Equipped with the Seagate NAS HDD ST4000VN000 4TB, our Thecus N2310 is ready to roll. From our experience in benchmarking, Intel Gigabit LAN adapters -- at least on the client side -- perform much better than their Realtek and Marvell counterparts. Therefore, to prevent any bottlenecks on the client side, our Gigabyte GA-Z97X-UD3H-BK motherboard is connected to the network via its integrated Intel Gigabit LAN adapter. We also conducted the above test on our OCZ Vector 150 240GB solid state drive on the client side to ensure there is nothing limiting the performance of our Thecus N2310 than the NAS itself. In turn, the results were pretty decent for a system of this caliber, especially for a slim and compact home system. Obviously, we did not expect QNAP TS-470 levels of performance, which is significantly more expensive. As you can see in our graphs above, the Thecus N2310 is capable of doing 67.24MB/s for write and 110.11MB/s for read. The write speed is not the best, but it is about what I would expect for something of this caliber. As for as the read speed is concerned, it was tested to be a little faster than the TS-470 -- impressive.
ATTO disk benchmark provides valuable insight into evaluating disk performance; it is especially valuable since it is not local disk limited like Windows file copy -- but rather the network adapter itself. After first using it in our QNAP TS-559 Pro+ review four years ago, ATTO has been an integral part of our storage benchmarks; used in everything ranging from USB flash drives to solid state disks. Venturing in the area of 116.965MB/s in read and 97.612MB/s write for pretty much everything 128K and up, remember that the theoretical maximum of Gigabit Ethernet is 'only' 125MB/s (1000Mbps / 8) with overhead -- this is again pretty good. It is considerably faster than the QNAP HS-210; slotting just below the TS-470 throughout the curve.
With one Seagate NAS hard drive installed, power consumption for our specific configuration is at an excellent 10W idling and 12W under load. Power consumption will drop even further if the hard drives are configured to turn off if they are not used; unfortunately, the N2310 has no such feature. That said, the Thecus N2310 is very a power efficient network attached storage. Considering it is going to be running 24/7, every watt will definitely add up.

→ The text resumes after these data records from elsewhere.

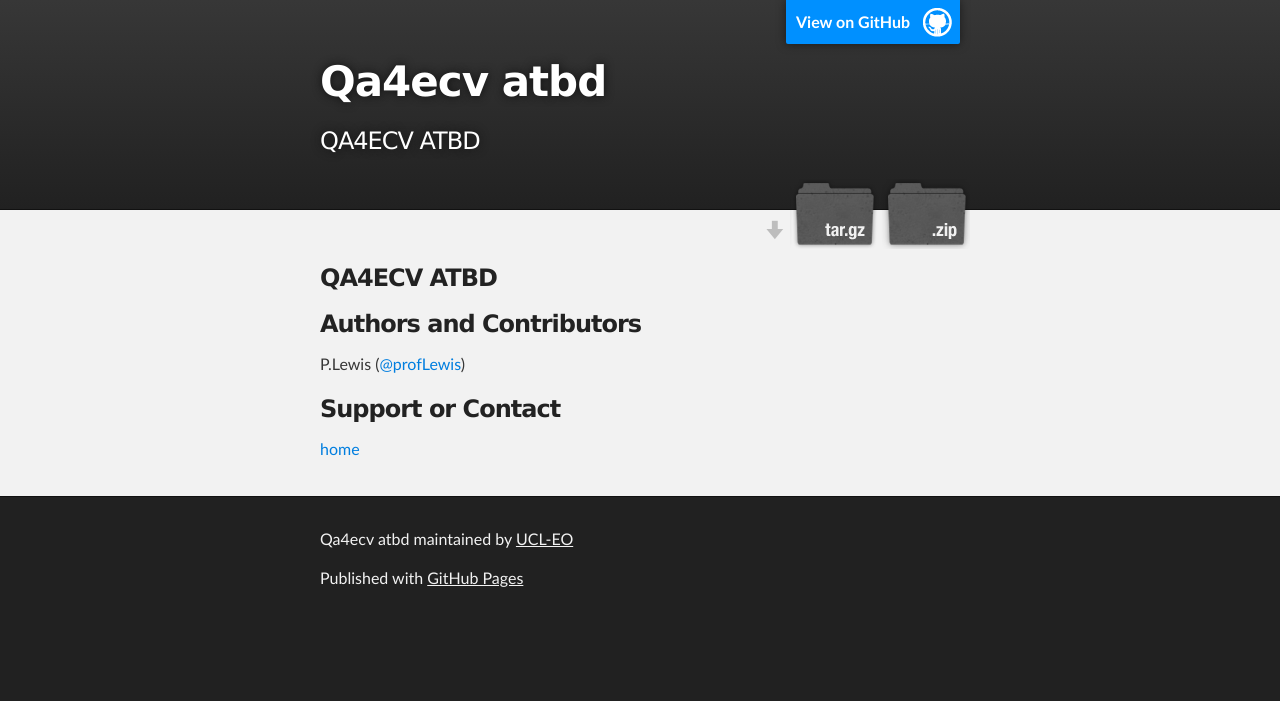
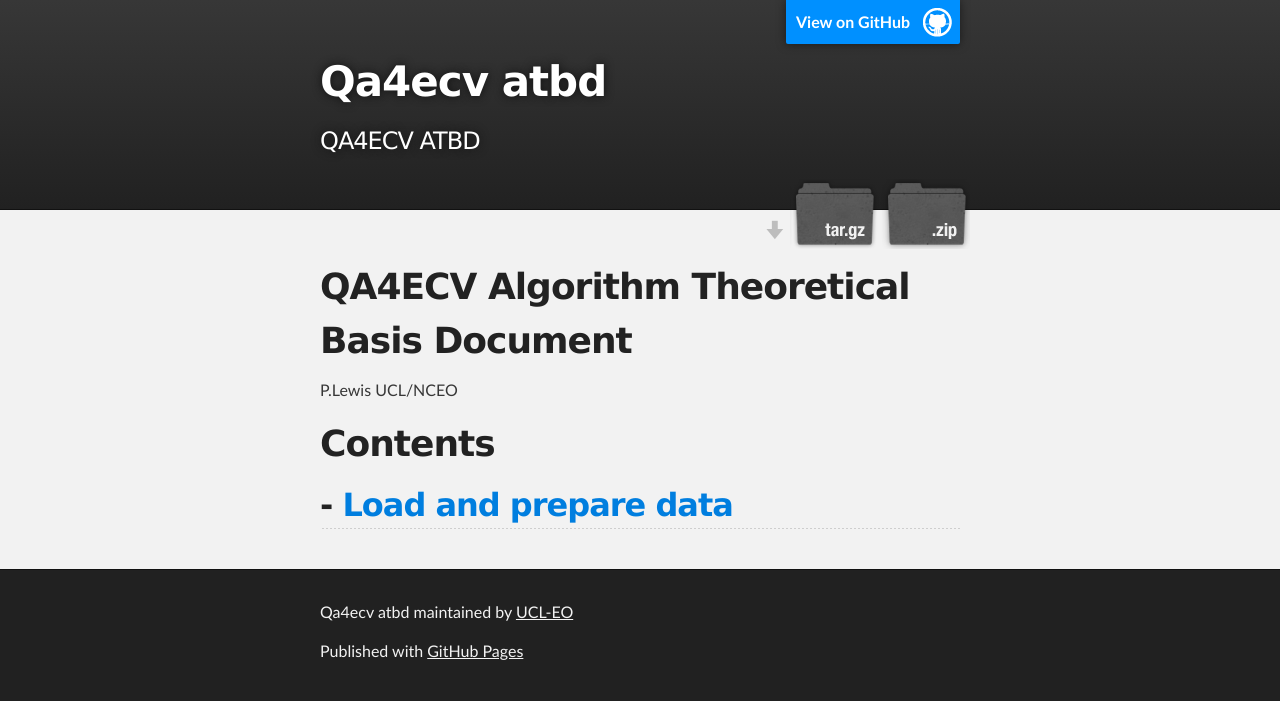
Before and after one commit to UCL-EO/QA4ECV_ATBD, a plain HTML site: page index.html in a window 1280 px wide. Drawn offline with Linux system fonts and the light colour scheme.

Commit message:
Create gh-pages branch via GitHub

```diff
--- a/index.html
+++ b/index.html
@@ -31,18 +31,17 @@
     <!-- MAIN CONTENT -->
     <div id="main_content_wrap" class="outer">
       <section id="main_content" class="inner">
-        <h3>
-<a id="qa4ecv-atbd" class="anchor" href="#qa4ecv-atbd" aria-hidden="true"><span aria-hidden="true" class="octicon octicon-link"></span></a>QA4ECV ATBD</h3>
+        <h1>
+<a id="qa4ecv-algorithm-theoretical-basis-document" class="anchor" href="#qa4ecv-algorithm-theoretical-basis-document" aria-hidden="true"><span aria-hidden="true" class="octicon octicon-link"></span></a>QA4ECV Algorithm Theoretical Basis Document</h1>
 
-<h3>
-<a id="authors-and-contributors" class="anchor" href="#authors-and-contributors" aria-hidden="true"><span aria-hidden="true" class="octicon octicon-link"></span></a>Authors and Contributors</h3>
+<p>P.Lewis UCL/NCEO</p>
 
-<p>P.Lewis (<a href="https://github.com/profLewis" class="user-mention">@profLewis</a>)</p>
+<h1>
+<a id="contents" class="anchor" href="#contents" aria-hidden="true"><span aria-hidden="true" class="octicon octicon-link"></span></a>Contents</h1>
 
-<h3>
-<a id="support-or-contact" class="anchor" href="#support-or-contact" aria-hidden="true"><span aria-hidden="true" class="octicon octicon-link"></span></a>Support or Contact</h3>
-
-<p><a href="https://www2.geog.ucl.ac.uk/%7Eplewis">home</a> </p>
+<h2>
+<a id="--load-and-prepare-data" class="anchor" href="#--load-and-prepare-data" aria-hidden="true"><span aria-hidden="true" class="octicon octicon-link"></span></a>- <a href="notebooks/Load%20data.ipynb">Load and prepare data</a>
+</h2>
       </section>
     </div>
 
--- a/params.json
+++ b/params.json
@@ -1 +1 @@
-{"name":"Qa4ecv atbd","tagline":"QA4ECV ATBD","body":"### QA4ECV ATBD\r\n### Authors and Contributors\r\nP.Lewis (@profLewis)\r\n\r\n### Support or Contact\r\n[home](https://www2.geog.ucl.ac.uk/~plewis) \r\n","google":"","note":"Don't delete this file! It's used internally to help with page regeneration."}
+{"name":"Qa4ecv atbd","tagline":"QA4ECV ATBD","body":"# QA4ECV Algorithm Theoretical Basis Document\r\n\r\nP.Lewis UCL/NCEO\r\n\r\n# Contents\r\n- [Load and prepare data](notebooks/Load data.ipynb)\r\n- \r\n","google":"","note":"Don't delete this file! It's used internally to help with page regeneration."}
```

1. Introduction, Packaging, Specifications
2. A Closer Look - Hardware (External)
3. A Closer Look - Hardware (Internal)
4. Configuration and User Interface, Part I
5. Configuration and User Interface, Part II
6. Configuration and User Interface, Part III
7. Performance and Power Consumption